Task: Each line of the listing, apart from the pictures, is to be printed exactly.

Data:
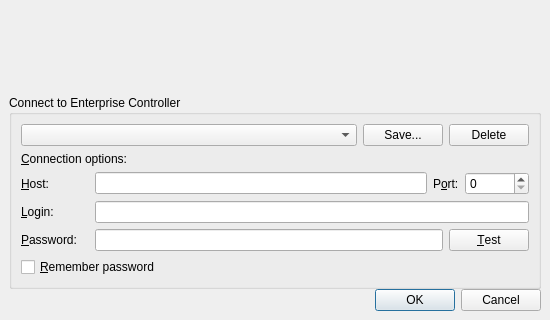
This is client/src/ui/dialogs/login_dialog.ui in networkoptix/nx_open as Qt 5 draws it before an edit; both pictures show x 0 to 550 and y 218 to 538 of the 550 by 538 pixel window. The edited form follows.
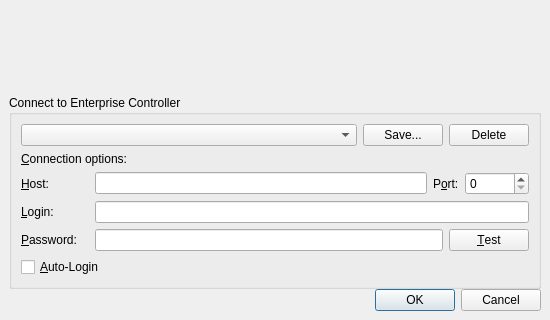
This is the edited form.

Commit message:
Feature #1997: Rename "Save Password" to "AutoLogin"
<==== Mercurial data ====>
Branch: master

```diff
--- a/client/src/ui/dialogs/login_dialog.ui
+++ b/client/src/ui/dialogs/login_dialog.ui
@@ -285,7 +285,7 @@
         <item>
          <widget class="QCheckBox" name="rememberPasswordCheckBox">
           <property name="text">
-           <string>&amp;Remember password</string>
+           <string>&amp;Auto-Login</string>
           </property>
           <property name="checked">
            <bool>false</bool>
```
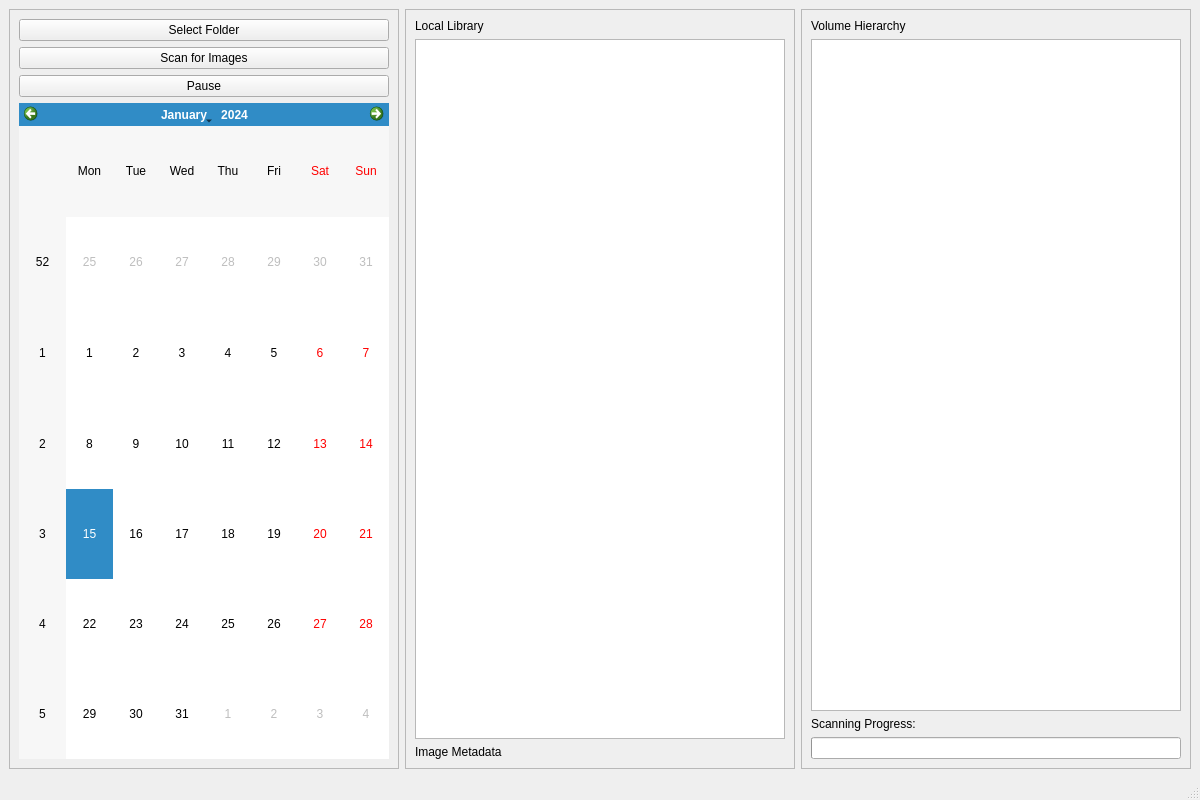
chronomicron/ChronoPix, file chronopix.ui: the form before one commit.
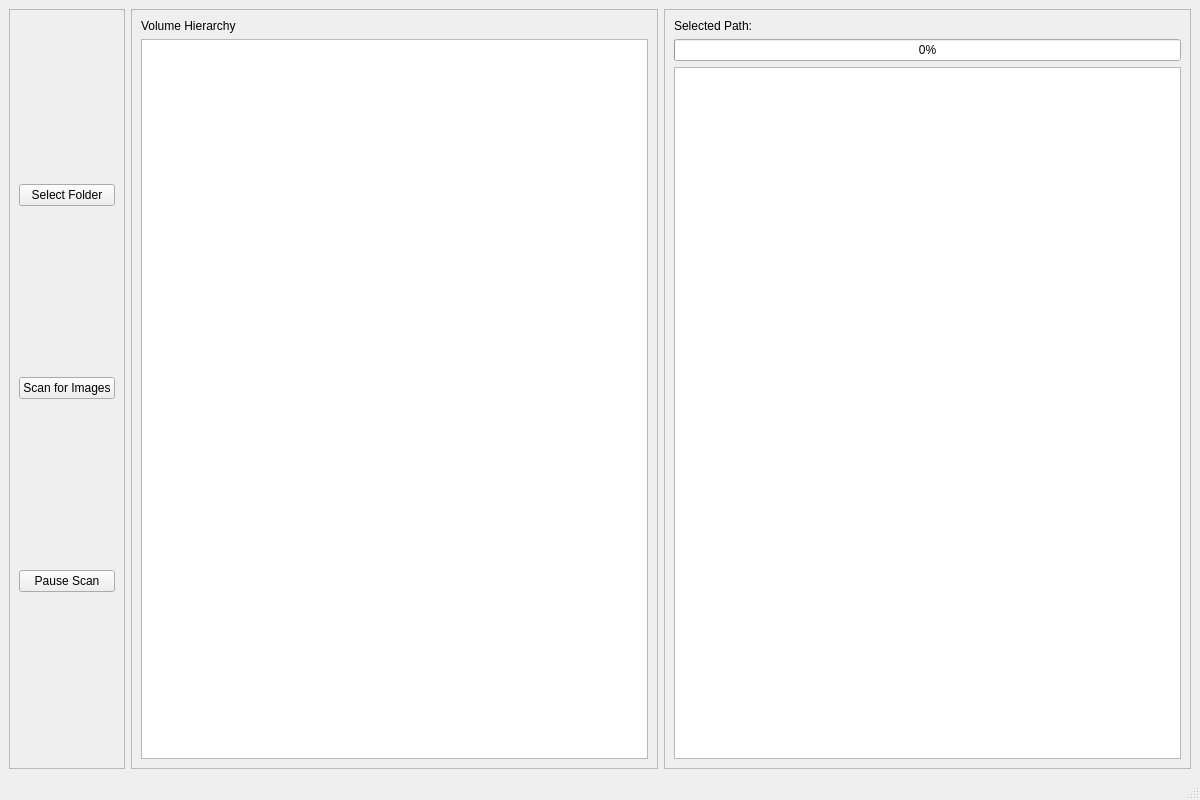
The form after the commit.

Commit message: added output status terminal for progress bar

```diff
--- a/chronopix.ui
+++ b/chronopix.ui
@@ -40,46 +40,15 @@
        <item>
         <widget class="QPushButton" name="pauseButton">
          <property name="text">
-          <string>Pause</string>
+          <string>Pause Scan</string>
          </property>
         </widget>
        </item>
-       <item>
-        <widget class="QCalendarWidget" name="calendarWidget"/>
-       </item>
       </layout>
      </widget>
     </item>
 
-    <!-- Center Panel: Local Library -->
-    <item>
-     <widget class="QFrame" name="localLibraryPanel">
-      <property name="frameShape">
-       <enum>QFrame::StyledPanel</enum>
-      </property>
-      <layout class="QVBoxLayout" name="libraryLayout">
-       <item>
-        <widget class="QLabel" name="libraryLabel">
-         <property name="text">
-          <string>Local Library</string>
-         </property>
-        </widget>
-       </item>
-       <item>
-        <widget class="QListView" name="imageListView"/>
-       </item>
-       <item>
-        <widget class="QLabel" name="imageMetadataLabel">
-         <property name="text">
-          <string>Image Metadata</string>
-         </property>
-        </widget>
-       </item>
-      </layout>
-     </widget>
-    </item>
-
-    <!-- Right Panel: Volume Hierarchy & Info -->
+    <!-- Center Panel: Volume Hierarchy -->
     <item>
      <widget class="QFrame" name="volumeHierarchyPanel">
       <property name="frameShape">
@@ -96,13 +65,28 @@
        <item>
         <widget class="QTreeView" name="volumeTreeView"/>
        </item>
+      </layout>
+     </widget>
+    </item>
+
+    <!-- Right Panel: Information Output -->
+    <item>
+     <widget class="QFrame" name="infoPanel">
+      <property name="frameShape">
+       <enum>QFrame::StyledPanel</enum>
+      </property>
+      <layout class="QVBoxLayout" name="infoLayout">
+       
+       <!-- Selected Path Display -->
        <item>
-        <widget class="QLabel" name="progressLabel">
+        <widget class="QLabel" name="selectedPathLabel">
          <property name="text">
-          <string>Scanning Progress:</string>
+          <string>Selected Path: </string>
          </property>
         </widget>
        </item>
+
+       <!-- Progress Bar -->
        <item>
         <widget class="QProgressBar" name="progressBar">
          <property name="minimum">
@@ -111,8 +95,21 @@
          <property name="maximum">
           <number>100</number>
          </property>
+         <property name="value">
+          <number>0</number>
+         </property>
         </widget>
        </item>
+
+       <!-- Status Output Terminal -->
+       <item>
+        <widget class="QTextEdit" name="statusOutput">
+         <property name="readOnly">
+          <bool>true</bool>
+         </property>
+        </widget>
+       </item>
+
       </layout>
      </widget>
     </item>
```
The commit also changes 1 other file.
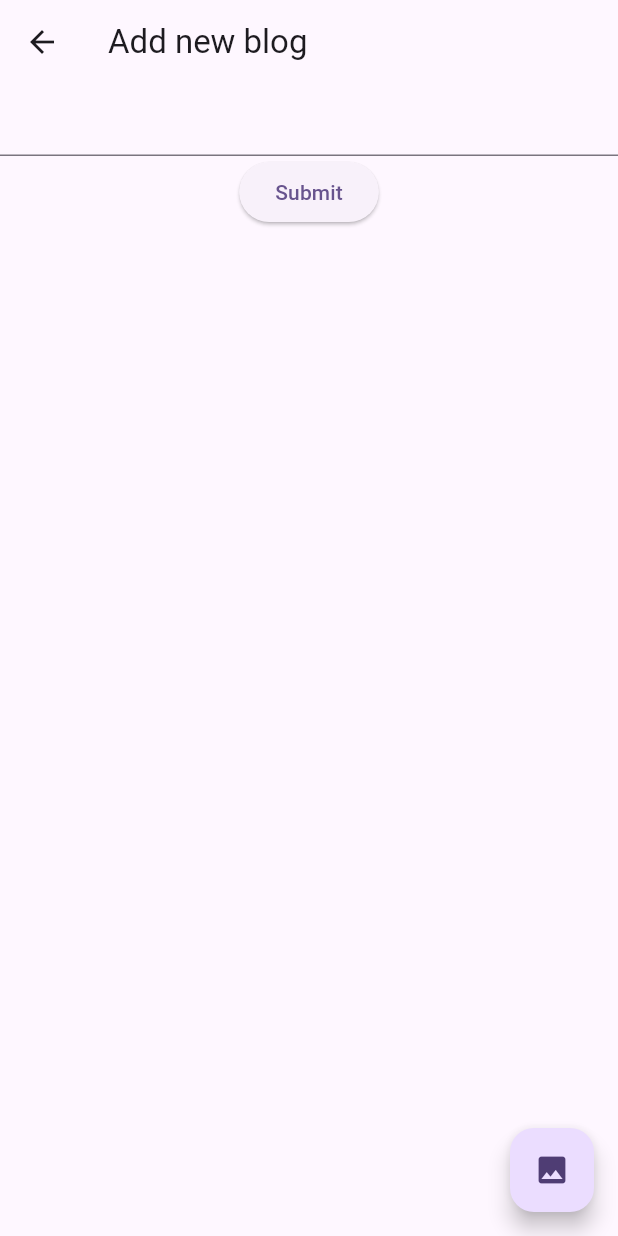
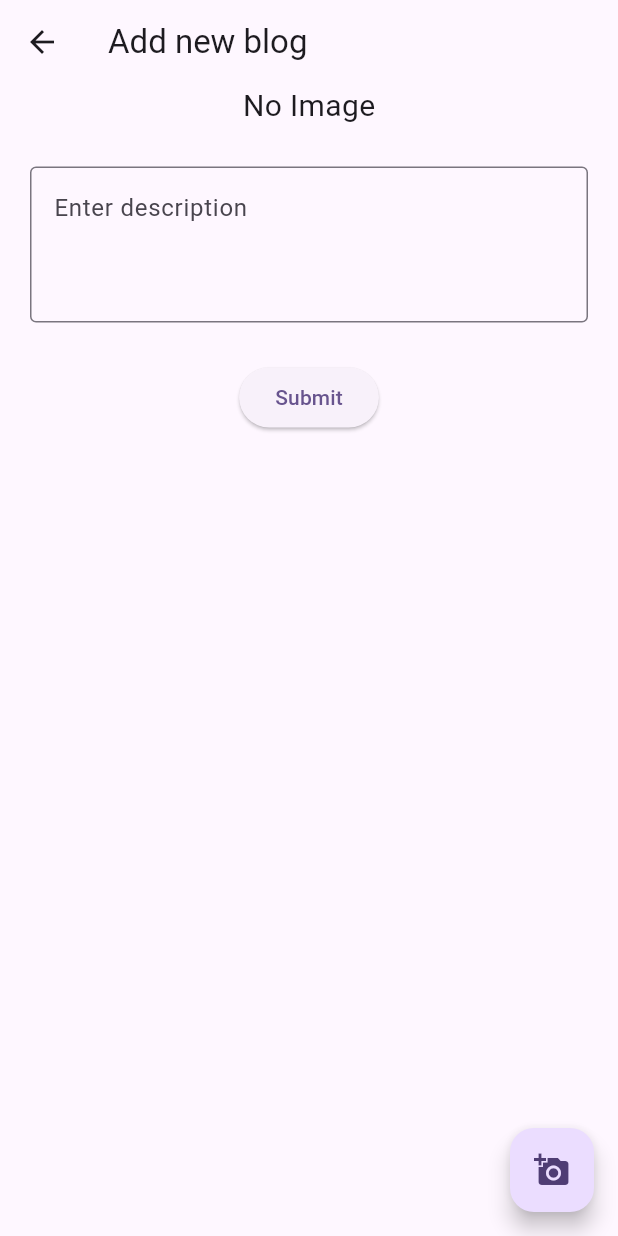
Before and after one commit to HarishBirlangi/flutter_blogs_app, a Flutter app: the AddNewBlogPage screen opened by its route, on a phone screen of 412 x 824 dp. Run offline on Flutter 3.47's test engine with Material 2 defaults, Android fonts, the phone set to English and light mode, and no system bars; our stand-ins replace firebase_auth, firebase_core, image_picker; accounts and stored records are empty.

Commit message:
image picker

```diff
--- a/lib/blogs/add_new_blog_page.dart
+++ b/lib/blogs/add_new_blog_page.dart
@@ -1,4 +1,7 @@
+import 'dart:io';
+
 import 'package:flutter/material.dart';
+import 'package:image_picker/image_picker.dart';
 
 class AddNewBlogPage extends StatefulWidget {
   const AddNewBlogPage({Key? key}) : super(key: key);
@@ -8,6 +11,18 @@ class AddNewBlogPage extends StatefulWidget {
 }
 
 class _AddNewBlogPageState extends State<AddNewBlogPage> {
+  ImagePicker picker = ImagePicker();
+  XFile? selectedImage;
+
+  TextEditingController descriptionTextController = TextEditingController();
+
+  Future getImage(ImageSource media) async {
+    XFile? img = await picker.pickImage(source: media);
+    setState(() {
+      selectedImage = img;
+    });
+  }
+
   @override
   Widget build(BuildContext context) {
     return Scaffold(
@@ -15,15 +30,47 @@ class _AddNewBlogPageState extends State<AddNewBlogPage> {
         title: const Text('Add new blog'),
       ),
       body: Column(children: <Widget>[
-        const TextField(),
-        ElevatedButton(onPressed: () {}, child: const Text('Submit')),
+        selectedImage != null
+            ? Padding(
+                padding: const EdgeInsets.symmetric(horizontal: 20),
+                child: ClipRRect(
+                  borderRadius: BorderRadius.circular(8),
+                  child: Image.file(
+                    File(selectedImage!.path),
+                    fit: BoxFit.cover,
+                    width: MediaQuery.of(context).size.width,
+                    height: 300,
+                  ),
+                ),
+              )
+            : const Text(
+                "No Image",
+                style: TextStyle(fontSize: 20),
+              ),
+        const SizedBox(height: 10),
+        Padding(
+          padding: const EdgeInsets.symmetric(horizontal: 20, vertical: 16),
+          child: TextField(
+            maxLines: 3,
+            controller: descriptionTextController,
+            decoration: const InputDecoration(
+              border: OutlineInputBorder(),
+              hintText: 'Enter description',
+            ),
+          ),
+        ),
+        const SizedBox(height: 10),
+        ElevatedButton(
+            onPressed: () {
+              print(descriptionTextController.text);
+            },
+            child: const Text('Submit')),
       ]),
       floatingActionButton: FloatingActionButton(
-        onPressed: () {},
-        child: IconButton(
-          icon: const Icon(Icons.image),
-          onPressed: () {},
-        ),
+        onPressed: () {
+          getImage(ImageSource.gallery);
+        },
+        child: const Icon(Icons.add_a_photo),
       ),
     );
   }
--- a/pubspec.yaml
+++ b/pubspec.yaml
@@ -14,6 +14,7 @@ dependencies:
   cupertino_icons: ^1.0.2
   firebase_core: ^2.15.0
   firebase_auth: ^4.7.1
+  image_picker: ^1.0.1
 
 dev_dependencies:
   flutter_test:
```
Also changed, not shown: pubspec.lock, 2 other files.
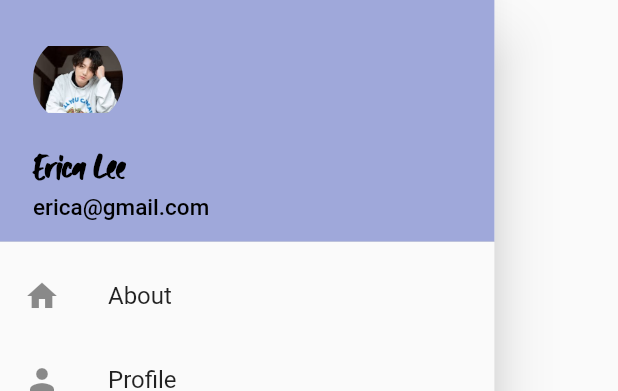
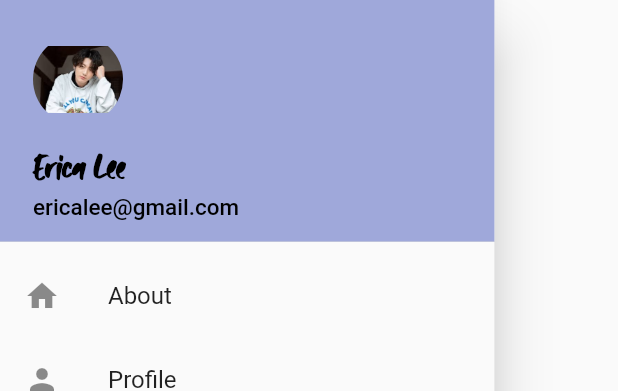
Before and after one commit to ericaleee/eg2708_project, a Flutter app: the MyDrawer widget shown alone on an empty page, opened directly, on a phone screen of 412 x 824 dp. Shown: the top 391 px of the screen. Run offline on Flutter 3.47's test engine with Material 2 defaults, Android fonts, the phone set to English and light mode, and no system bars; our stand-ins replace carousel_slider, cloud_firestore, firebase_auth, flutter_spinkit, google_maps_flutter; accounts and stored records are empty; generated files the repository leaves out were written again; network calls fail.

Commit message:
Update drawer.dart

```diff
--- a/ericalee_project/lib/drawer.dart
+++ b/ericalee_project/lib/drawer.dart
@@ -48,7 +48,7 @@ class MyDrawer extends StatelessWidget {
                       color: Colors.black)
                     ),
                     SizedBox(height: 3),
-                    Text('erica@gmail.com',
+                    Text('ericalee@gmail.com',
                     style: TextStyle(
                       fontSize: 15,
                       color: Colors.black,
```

Answer to this exercise:
This is client/src/ui/dialogs/login_dialog.ui in networkoptix/nx_open as Qt 5 draws it before an edit; both pictures show x 0 to 550 and y 218 to 538 of the 550 by 538 pixel window. The edited form follows.
This is the edited form.

Commit message:
Feature #1997: Rename "Save Password" to "AutoLogin"
<==== Mercurial data ====>
Branch: master

```diff
--- a/client/src/ui/dialogs/login_dialog.ui
+++ b/client/src/ui/dialogs/login_dialog.ui
@@ -285,7 +285,7 @@
         <item>
          <widget class="QCheckBox" name="rememberPasswordCheckBox">
           <property name="text">
-           <string>&amp;Remember password</string>
+           <string>&amp;Auto-Login</string>
           </property>
           <property name="checked">
            <bool>false</bool>
```
chronomicron/ChronoPix, file chronopix.ui: the form before one commit.
The form after the commit.

Commit message: added output status terminal for progress bar

```diff
--- a/chronopix.ui
+++ b/chronopix.ui
@@ -40,46 +40,15 @@
        <item>
         <widget class="QPushButton" name="pauseButton">
          <property name="text">
-          <string>Pause</string>
+          <string>Pause Scan</string>
          </property>
         </widget>
        </item>
-       <item>
-        <widget class="QCalendarWidget" name="calendarWidget"/>
-       </item>
       </layout>
      </widget>
     </item>
 
-    <!-- Center Panel: Local Library -->
-    <item>
-     <widget class="QFrame" name="localLibraryPanel">
-      <property name="frameShape">
-       <enum>QFrame::StyledPanel</enum>
-      </property>
-      <layout class="QVBoxLayout" name="libraryLayout">
-       <item>
-        <widget class="QLabel" name="libraryLabel">
-         <property name="text">
-          <string>Local Library</string>
-         </property>
-        </widget>
-       </item>
-       <item>
-        <widget class="QListView" name="imageListView"/>
-       </item>
-       <item>
-        <widget class="QLabel" name="imageMetadataLabel">
-         <property name="text">
-          <string>Image Metadata</string>
-         </property>
-        </widget>
-       </item>
-      </layout>
-     </widget>
-    </item>
-
-    <!-- Right Panel: Volume Hierarchy & Info -->
+    <!-- Center Panel: Volume Hierarchy -->
     <item>
      <widget class="QFrame" name="volumeHierarchyPanel">
       <property name="frameShape">
@@ -96,13 +65,28 @@
        <item>
         <widget class="QTreeView" name="volumeTreeView"/>
        </item>
+      </layout>
+     </widget>
+    </item>
+
+    <!-- Right Panel: Information Output -->
+    <item>
+     <widget class="QFrame" name="infoPanel">
+      <property name="frameShape">
+       <enum>QFrame::StyledPanel</enum>
+      </property>
+      <layout class="QVBoxLayout" name="infoLayout">
+       
+       <!-- Selected Path Display -->
        <item>
-        <widget class="QLabel" name="progressLabel">
+        <widget class="QLabel" name="selectedPathLabel">
          <property name="text">
-          <string>Scanning Progress:</string>
+          <string>Selected Path: </string>
          </property>
         </widget>
        </item>
+
+       <!-- Progress Bar -->
        <item>
         <widget class="QProgressBar" name="progressBar">
          <property name="minimum">
@@ -111,8 +95,21 @@
          <property name="maximum">
           <number>100</number>
          </property>
+         <property name="value">
+          <number>0</number>
+         </property>
         </widget>
        </item>
+
+       <!-- Status Output Terminal -->
+       <item>
+        <widget class="QTextEdit" name="statusOutput">
+         <property name="readOnly">
+          <bool>true</bool>
+         </property>
+        </widget>
+       </item>
+
       </layout>
      </widget>
     </item>
```
The commit also changes 1 other file.
Before and after one commit to HarishBirlangi/flutter_blogs_app, a Flutter app: the AddNewBlogPage screen opened by its route, on a phone screen of 412 x 824 dp. Run offline on Flutter 3.47's test engine with Material 2 defaults, Android fonts, the phone set to English and light mode, and no system bars; our stand-ins replace firebase_auth, firebase_core, image_picker; accounts and stored records are empty.

Commit message:
image picker

```diff
--- a/lib/blogs/add_new_blog_page.dart
+++ b/lib/blogs/add_new_blog_page.dart
@@ -1,4 +1,7 @@
+import 'dart:io';
+
 import 'package:flutter/material.dart';
+import 'package:image_picker/image_picker.dart';
 
 class AddNewBlogPage extends StatefulWidget {
   const AddNewBlogPage({Key? key}) : super(key: key);
@@ -8,6 +11,18 @@ class AddNewBlogPage extends StatefulWidget {
 }
 
 class _AddNewBlogPageState extends State<AddNewBlogPage> {
+  ImagePicker picker = ImagePicker();
+  XFile? selectedImage;
+
+  TextEditingController descriptionTextController = TextEditingController();
+
+  Future getImage(ImageSource media) async {
+    XFile? img = await picker.pickImage(source: media);
+    setState(() {
+      selectedImage = img;
+    });
+  }
+
   @override
   Widget build(BuildContext context) {
     return Scaffold(
@@ -15,15 +30,47 @@ class _AddNewBlogPageState extends State<AddNewBlogPage> {
         title: const Text('Add new blog'),
       ),
       body: Column(children: <Widget>[
-        const TextField(),
-        ElevatedButton(onPressed: () {}, child: const Text('Submit')),
+        selectedImage != null
+            ? Padding(
+                padding: const EdgeInsets.symmetric(horizontal: 20),
+                child: ClipRRect(
+                  borderRadius: BorderRadius.circular(8),
+                  child: Image.file(
+                    File(selectedImage!.path),
+                    fit: BoxFit.cover,
+                    width: MediaQuery.of(context).size.width,
+                    height: 300,
+                  ),
+                ),
+              )
+            : const Text(
+                "No Image",
+                style: TextStyle(fontSize: 20),
+              ),
+        const SizedBox(height: 10),
+        Padding(
+          padding: const EdgeInsets.symmetric(horizontal: 20, vertical: 16),
+          child: TextField(
+            maxLines: 3,
+            controller: descriptionTextController,
+            decoration: const InputDecoration(
+              border: OutlineInputBorder(),
+              hintText: 'Enter description',
+            ),
+          ),
+        ),
+        const SizedBox(height: 10),
+        ElevatedButton(
+            onPressed: () {
+              print(descriptionTextController.text);
+            },
+            child: const Text('Submit')),
       ]),
       floatingActionButton: FloatingActionButton(
-        onPressed: () {},
-        child: IconButton(
-          icon: const Icon(Icons.image),
-          onPressed: () {},
-        ),
+        onPressed: () {
+          getImage(ImageSource.gallery);
+        },
+        child: const Icon(Icons.add_a_photo),
       ),
     );
   }
--- a/pubspec.yaml
+++ b/pubspec.yaml
@@ -14,6 +14,7 @@ dependencies:
   cupertino_icons: ^1.0.2
   firebase_core: ^2.15.0
   firebase_auth: ^4.7.1
+  image_picker: ^1.0.1
 
 dev_dependencies:
   flutter_test:
```
Also changed, not shown: pubspec.lock, 2 other files.
Before and after one commit to ericaleee/eg2708_project, a Flutter app: the MyDrawer widget shown alone on an empty page, opened directly, on a phone screen of 412 x 824 dp. Shown: the top 391 px of the screen. Run offline on Flutter 3.47's test engine with Material 2 defaults, Android fonts, the phone set to English and light mode, and no system bars; our stand-ins replace carousel_slider, cloud_firestore, firebase_auth, flutter_spinkit, google_maps_flutter; accounts and stored records are empty; generated files the repository leaves out were written again; network calls fail.

Commit message:
Update drawer.dart

```diff
--- a/ericalee_project/lib/drawer.dart
+++ b/ericalee_project/lib/drawer.dart
@@ -48,7 +48,7 @@ class MyDrawer extends StatelessWidget {
                       color: Colors.black)
                     ),
                     SizedBox(height: 3),
-                    Text('erica@gmail.com',
+                    Text('ericalee@gmail.com',
                     style: TextStyle(
                       fontSize: 15,
                       color: Colors.black,
```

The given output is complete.